**INSTRUCTIONS FOR THE TASK:**
Which of the lines below include the word "html"? Pull each one out.

· · · ·

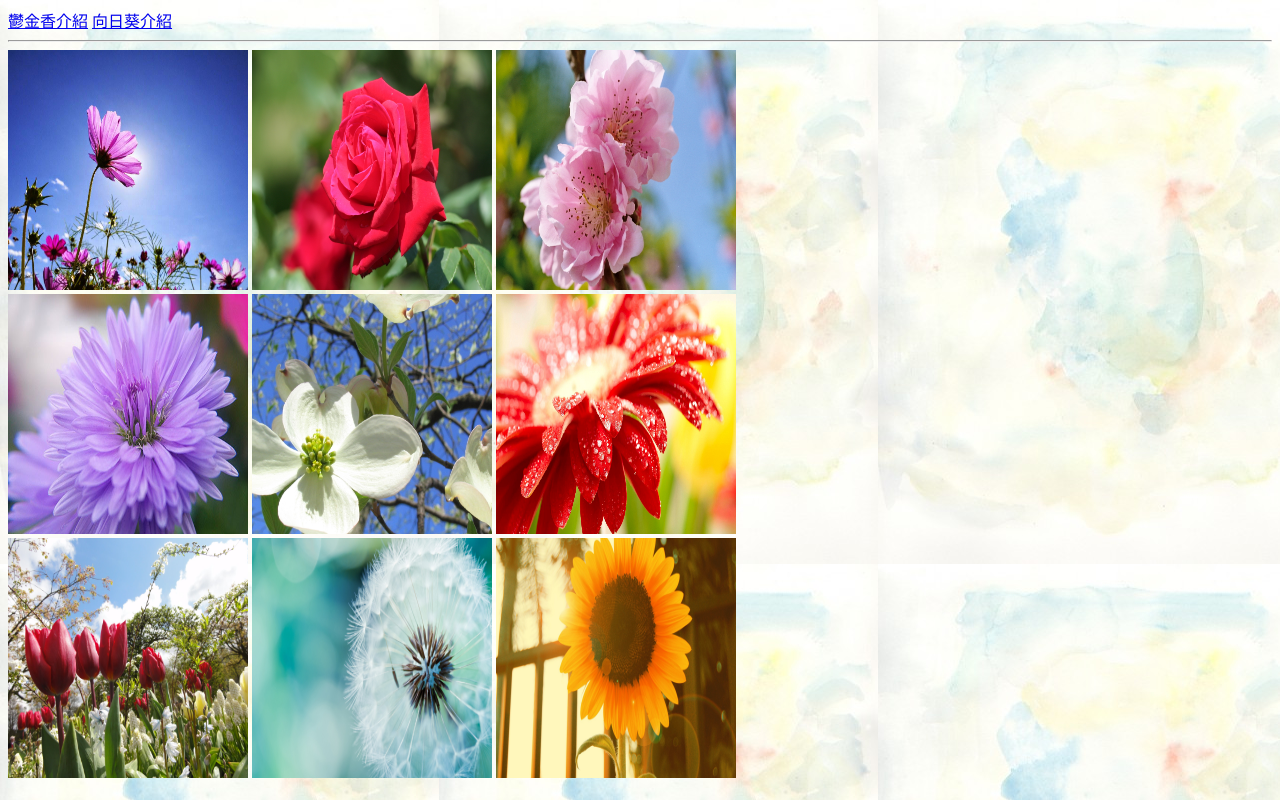
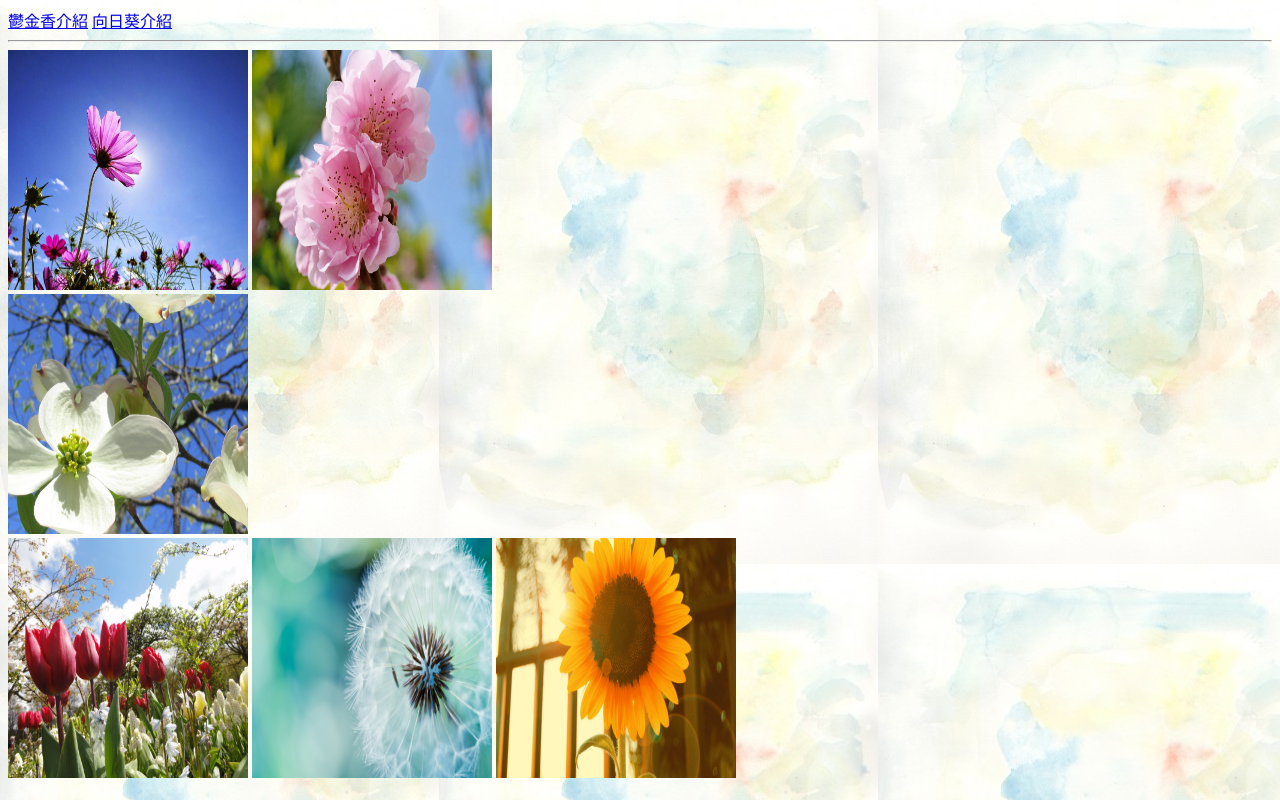
Before and after one commit to ohcorn/1119, a plain HTML site: page index.html in a window 1280 px wide. Drawn offline with Linux system fonts and the light colour scheme.

Commit message:
Update index.html

```diff
--- a/index.html
+++ b/index.html
@@ -9,11 +9,11 @@
         <a href="鬱金香.html ">鬱金香介紹</a> <a href="向日葵.html">向日葵介紹</a>
         <hr>
         <img src="花.jpg" width="240" height="240">
-        <img src="花2.jpg" width="240" height="240">
+
         <img src="花3.jpg" width="240" height="240"><br>
-        <img src="花4.jpg" width="240" height="240">
+
         <img src="花5.jpg" width="240" height="240">
-        <img src="花6.jpg" width="240" height="240"><br>
+      <br>
         <img src="花7.jpg" width="240" height="240">
         <img src="花8.jpg" width="240" height="240">
         <img src="花9.jpg" width="240" height="240">
```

· · · ·

**TASK OUTPUT:**
Before and after one commit to ohcorn/1119, a plain HTML site: page index.html in a window 1280 px wide. Drawn offline with Linux system fonts and the light colour scheme.
Update index.html
--- a/index.html
+++ b/index.html
         <a href="鬱金香.html ">鬱金香介紹</a> <a href="向日葵.html">向日葵介紹</a>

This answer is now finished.